Web document revisions

··········

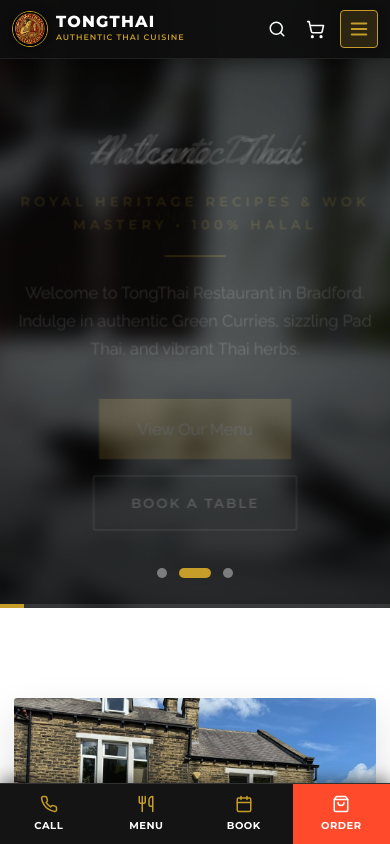
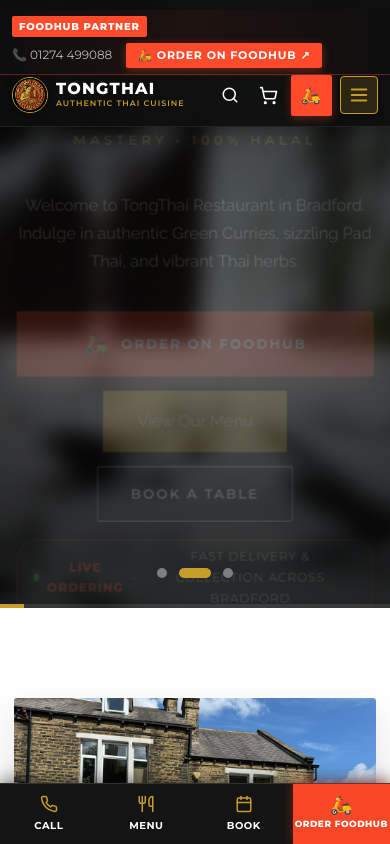
Before and after one commit to AliZaidi5110/tongthai, a Next.js app: page / in a window 390 px wide. Shown: the top 844 px of the page. Built offline with nearby package versions, Linux system fonts and the light colour scheme.

Commit message:
feat: add high-visibility Foodhub ordering topbar, header CTA, and hero CTA buttons

```diff
--- a/src/components/HeroSlider.tsx
+++ b/src/components/HeroSlider.tsx
@@ -222,12 +222,12 @@
                 {slide.description}
               </p>
 
-              {/* Action Buttons */}
+              {/* Action Buttons with Foodhub Order In Front */}
               <div
                 style={{
                   display: 'flex',
                   alignItems: 'center',
-                  gap: '16px',
+                  gap: '14px',
                   flexWrap: 'wrap',
                   justifyContent: 'center',
                   opacity: isActive ? 1 : 0,
@@ -235,14 +235,63 @@
                   transition: 'all 0.8s ease 0.65s',
                 }}
               >
-                <a href={slide.primaryCtaLink} className="btn-capella-gold" style={{ padding: '15px 36px' }}>
+                {/* Primary Foodhub Ordering CTA */}
+                <a
+                  href="https://tongthaionline.co.uk/"
+                  target="_blank"
+                  rel="noopener noreferrer"
+                  className="btn-hero-foodhub"
+                  aria-label="Order online on Foodhub for direct delivery or collection (opens in new tab)"
+                >
+                  <span aria-hidden="true" style={{ fontSize: '1.25rem' }}>🛵</span>
+                  <span>Order on Foodhub</span>
+                </a>
+
+                <a href={slide.primaryCtaLink} className="btn-capella-gold" style={{ padding: '15px 32px' }}>
                   {slide.primaryCtaText}
                 </a>
                 {slide.secondaryCtaText && (
-                  <a href={slide.secondaryCtaLink} className="btn-capella-outline" style={{ padding: '15px 36px' }}>
+                  <a href={slide.secondaryCtaLink} className="btn-capella-outline" style={{ padding: '15px 32px' }}>
                     {slide.secondaryCtaText}
                   </a>
                 )}
+              </div>
+
+              {/* Foodhub Live Status Sub-badge */}
+              <div
+                style={{
+                  marginTop: '18px',
+                  display: 'inline-flex',
+                  alignItems: 'center',
+                  gap: '8px',
+                  backgroundColor: 'rgba(15, 15, 15, 0.75)',
+                  border: '1px solid rgba(255, 75, 43, 0.45)',
+                  padding: '6px 16px',
+                  borderRadius: '20px',
+                  fontSize: '0.75rem',
+                  fontFamily: 'var(--font-heading)',
+                  letterSpacing: '0.8px',
+                  textTransform: 'uppercase',
+                  color: '#ffffff',
+                  backdropFilter: 'blur(4px)',
+                  opacity: isActive ? 1 : 0,
+                  transition: 'all 0.8s ease 0.75s',
+                }}
+              >
+                <span
+                  style={{
+                    width: '8px',
+                    height: '8px',
+                    borderRadius: '50%',
+                    backgroundColor: '#22c55e',
+                    display: 'inline-block',
+                    boxShadow: '0 0 8px #22c55e',
+                  }}
+                  aria-hidden="true"
+                />
+                <span style={{ color: '#ff4b2b', fontWeight: 800 }}>LIVE ORDERING</span>
+                <span style={{ color: '#888' }}>•</span>
+                <span style={{ color: '#e5e5e5' }}>Fast Delivery &amp; Collection Across Bradford</span>
               </div>
             </div>
           </div>
@@ -376,6 +425,46 @@
             transform: scaleX(1);
           }
         }
+
+        .btn-hero-foodhub {
+          display: inline-flex;
+          align-items: center;
+          gap: 10px;
+          background: linear-gradient(135deg, #ff4b2b 0%, #e03a1d 100%);
+          color: #ffffff !important;
+          padding: 15px 34px;
+          font-family: var(--font-heading);
+          font-size: 0.8125rem;
+          font-weight: 700;
+          text-transform: uppercase;
+          letter-spacing: 2px;
+          border-radius: 2px;
+          text-decoration: none;
+          box-shadow: 0 6px 24px rgba(255, 75, 43, 0.45);
+          border: 1px solid rgba(255, 255, 255, 0.25);
+          transition: all 0.3s ease;
+          position: relative;
+          overflow: hidden;
+        }
+
+        .btn-hero-foodhub:hover {
+          background: linear-gradient(135deg, #ff5733 0%, #c82d12 100%);
+          transform: translateY(-3px) scale(1.02);
+          box-shadow: 0 10px 30px rgba(255, 75, 43, 0.6);
+          border-color: #ffffff;
+        }
+
+        .btn-hero-foodhub:active {
+          transform: translateY(0) scale(0.98);
+        }
+
+        @media (max-width: 640px) {
+          .btn-hero-foodhub {
+            width: 100%;
+            justify-content: center;
+            padding: 14px 24px;
+          }
+        }
       `}</style>
     </section>
   );
--- a/src/components/MobileActionBar.tsx
+++ b/src/components/MobileActionBar.tsx
@@ -93,7 +93,7 @@
           </span>
         </a>
 
-        {/* Order Online */}
+        {/* Order Online via Foodhub */}
         <a
           href="https://tongthaionline.co.uk/"
           target="_blank"
@@ -107,14 +107,15 @@
             justifyContent: 'center',
             backgroundColor: '#ff4b2b',
             color: '#ffffff',
-            gap: '4px',
+            gap: '2px',
             textDecoration: 'none',
             minHeight: '48px',
+            boxShadow: '0 -2px 10px rgba(255, 75, 43, 0.4)',
           }}
         >
-          <ShoppingBag size={18} color="#ffffff" aria-hidden="true" />
-          <span style={{ fontSize: '0.625rem', fontFamily: 'var(--font-heading)', fontWeight: 700, textTransform: 'uppercase', letterSpacing: '0.5px' }}>
-            Order
+          <span style={{ fontSize: '1.125rem', lineHeight: 1 }} aria-hidden="true">🛵</span>
+          <span style={{ fontSize: '0.5625rem', fontFamily: 'var(--font-heading)', fontWeight: 800, textTransform: 'uppercase', letterSpacing: '0.5px', color: '#ffffff' }}>
+            Order Foodhub
           </span>
         </a>
       </div>
@@ -129,8 +130,19 @@
           opacity: 0.8;
           background-color: rgba(255, 255, 255, 0.05);
         }
+        .mobile-action-btn.order-cta {
+          animation: pulseFoodhub 2.5s infinite;
+        }
+        @keyframes pulseFoodhub {
+          0%, 100% {
+            background-color: #ff4b2b;
+          }
+          50% {
+            background-color: #e03a1d;
+          }
+        }
         .mobile-action-btn.order-cta:active {
-          background-color: #e03a1d !important;
+          background-color: #c82d12 !important;
         }
       `}</style>
     </nav>
--- a/src/components/Navbar.tsx
+++ b/src/components/Navbar.tsx
@@ -71,6 +71,49 @@
           transition: 'all 0.3s ease',
         }}
       >
+        {/* Top Announcement Bar: Foodhub Online Ordering */}
+        <div className="top-foodhub-strip">
+          <div
+            className="container container-wide"
+            style={{
+              display: 'flex',
+              alignItems: 'center',
+              justifyContent: 'space-between',
+              padding: '6px clamp(12px, 2vw, 32px)',
+              flexWrap: 'wrap',
+              gap: '6px',
+            }}
+          >
+            <div style={{ display: 'flex', alignItems: 'center', gap: '8px' }}>
+              <span className="top-foodhub-badge">
+                FOODHUB PARTNER
+              </span>
+              <span className="top-foodhub-text">
+                🛵 Order Online for Fast Delivery &amp; Collection Across Bradford • 100% Halal
+              </span>
+            </div>
+
+            <div style={{ display: 'flex', alignItems: 'center', gap: '14px' }}>
+              <a
+                href="tel:01274499088"
+                className="top-phone-link"
+                aria-label="Call TongThai Bradford at 01274 499088"
+              >
+                📞 01274 499088
+              </a>
+              <a
+                href="https://tongthaionline.co.uk/"
+                target="_blank"
+                rel="noopener noreferrer"
+                className="top-foodhub-cta"
+                aria-label="Order online on Foodhub with instant delivery or collection (opens in new tab)"
+              >
+                <span>🛵</span> Order on Foodhub ↗
+              </a>
+            </div>
+          </div>
+        </div>
+
         <div className="container container-wide header-nav-container">
           {/* Logo */}
           <Link href="/" className="header-logo-link" aria-label="TongThai Restaurant Bradford Home">
@@ -272,6 +315,19 @@
               )}
             </button>
 
+            {/* Foodhub Online Order Header CTA Button */}
+            <a
+              href="https://tongthaionline.co.uk/"
+              target="_blank"
+              rel="noopener noreferrer"
+              className="btn-header-foodhub"
+              id="header-foodhub-btn"
+              aria-label="Order online from TongThai on Foodhub (opens in new tab)"
+            >
+              <span aria-hidden="true" style={{ fontSize: '1rem' }}>🛵</span>
+              <span>Order on Foodhub</span>
+            </a>
+
             {/* Quick Reservation CTA */}
             <a
               href="#reservation"
@@ -375,6 +431,22 @@
             className="mobile-menu-drawer"
             style={{ zIndex: 200 }}
           >
+          {/* Top Foodhub Order CTA inside Mobile Drawer */}
+          <a
+            href="https://tongthaionline.co.uk/"
+            target="_blank"
+            rel="noopener noreferrer"
+            className="mobile-drawer-foodhub-top"
+            aria-label="Order online on Foodhub for delivery or collection (opens in new tab)"
+          >
+            <span style={{ fontSize: '1.25rem' }}>🛵</span>
+            <div style={{ textAlign: 'left' }}>
+              <div style={{ fontWeight: 800, fontSize: '0.8125rem', letterSpacing: '1px' }}>ORDER ON FOODHUB</div>
+              <div style={{ fontSize: '0.6875rem', opacity: 0.9 }}>Fast Delivery &amp; Collection Across Bradford</div>
+            </div>
+            <span style={{ marginLeft: 'auto', fontWeight: 800 }}>↗</span>
+          </a>
+
           <a
             href="/"
             onClick={() => setMobileMenuOpen(false)}
@@ -756,6 +828,120 @@
           gap: 8px;
         }
 
+        .top-foodhub-strip {
+          background: linear-gradient(90deg, #0e0e0e 0%, #1e1210 50%, #0e0e0e 100%);
+          border-bottom: 1px solid rgba(255, 75, 43, 0.35);
+          font-size: 0.75rem;
+          transition: all 0.3s ease;
+        }
+
+        .top-foodhub-badge {
+          background-color: #ff4b2b;
+          color: #ffffff;
+          font-weight: 800;
+          padding: 2px 7px;
+          border-radius: 2px;
+          font-size: 0.625rem;
+          letter-spacing: 0.8px;
+          font-family: var(--font-heading);
+          text-transform: uppercase;
+        }
+
+        .top-foodhub-text {
+          color: #e8e8e8;
+          font-size: clamp(0.6875rem, 0.8vw, 0.75rem);
+          font-weight: 500;
+        }
+
+        .top-phone-link {
+          color: #bbbbbb;
+          text-decoration: none;
+          font-size: 0.75rem;
+          font-family: var(--font-heading);
+          transition: color 0.2s;
+        }
+
+        .top-phone-link:hover {
+          color: #ffffff;
+        }
+
+        .top-foodhub-cta {
+          background-color: #ff4b2b;
+          color: #ffffff !important;
+          font-weight: 700;
+          text-transform: uppercase;
+          padding: 3px 12px;
+          border-radius: 2px;
+          font-family: var(--font-heading);
+          font-size: 0.6875rem;
+          letter-spacing: 0.8px;
+          text-decoration: none;
+          display: inline-flex;
+          align-items: center;
+          gap: 4px;
+          transition: all 0.2s ease;
+          box-shadow: 0 2px 8px rgba(255, 75, 43, 0.4);
+        }
+
+        .top-foodhub-cta:hover {
+          background-color: #e03a1d;
+          transform: translateY(-1px);
+        }
+
+        .btn-header-foodhub {
+          display: inline-flex;
+          align-items: center;
+          gap: 6px;
+          background-color: #ff4b2b;
+          color: #ffffff !important;
+          padding: clamp(7px, 0.8vw, 10px) clamp(10px, 1vw, 18px);
+          font-size: clamp(0.6875rem, 0.75vw, 0.75rem);
+          font-family: var(--font-heading);
+          font-weight: 700;
+          letter-spacing: 1px;
+          text-transform: uppercase;
+          border-radius: 2px;
+          text-decoration: none;
+          white-space: nowrap;
+          transition: all 0.2s ease;
+          box-shadow: 0 2px 10px rgba(255, 75, 43, 0.35);
+          flex-shrink: 0 !important;
+        }
+
+        .btn-header-foodhub:hover {
+          background-color: #e03a1d;
+          box-shadow: 0 4px 14px rgba(255, 75, 43, 0.55);
+          transform: translateY(-1px);
+        }
+
+        .mobile-drawer-foodhub-top {
+          width: 100%;
+          max-width: 340px;
+          padding: 12px 16px;
+          background: linear-gradient(135deg, #ff4b2b 0%, #d83518 100%);
+          color: #ffffff !important;
+          border-radius: 4px;
+          text-decoration: none;
+          display: flex;
+          align-items: center;
+          gap: 12px;
+          box-shadow: 0 4px 16px rgba(255, 75, 43, 0.45);
+          margin-bottom: 8px;
+          border: 1px solid rgba(255, 255, 255, 0.2);
+        }
+
+        @media (max-width: 680px) {
+          .top-foodhub-text {
+            display: none;
+          }
+          .btn-header-foodhub span:not([aria-hidden="true"]) {
+            display: none;
+          }
+          .btn-header-foodhub {
+            padding: 7px 10px;
+          }
+        }
+
         .mobile-drawer-phone {
           font-family: var(--font-heading);
           font-size: 0.75rem;
```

··········

## WHAT IS REQUIRED
I need each line of the entries that holds the string "isActive" located and copied.

## FINISHED EXERCISE
                   opacity: isActive ? 1 : 0,
+                  opacity: isActive ? 1 : 0,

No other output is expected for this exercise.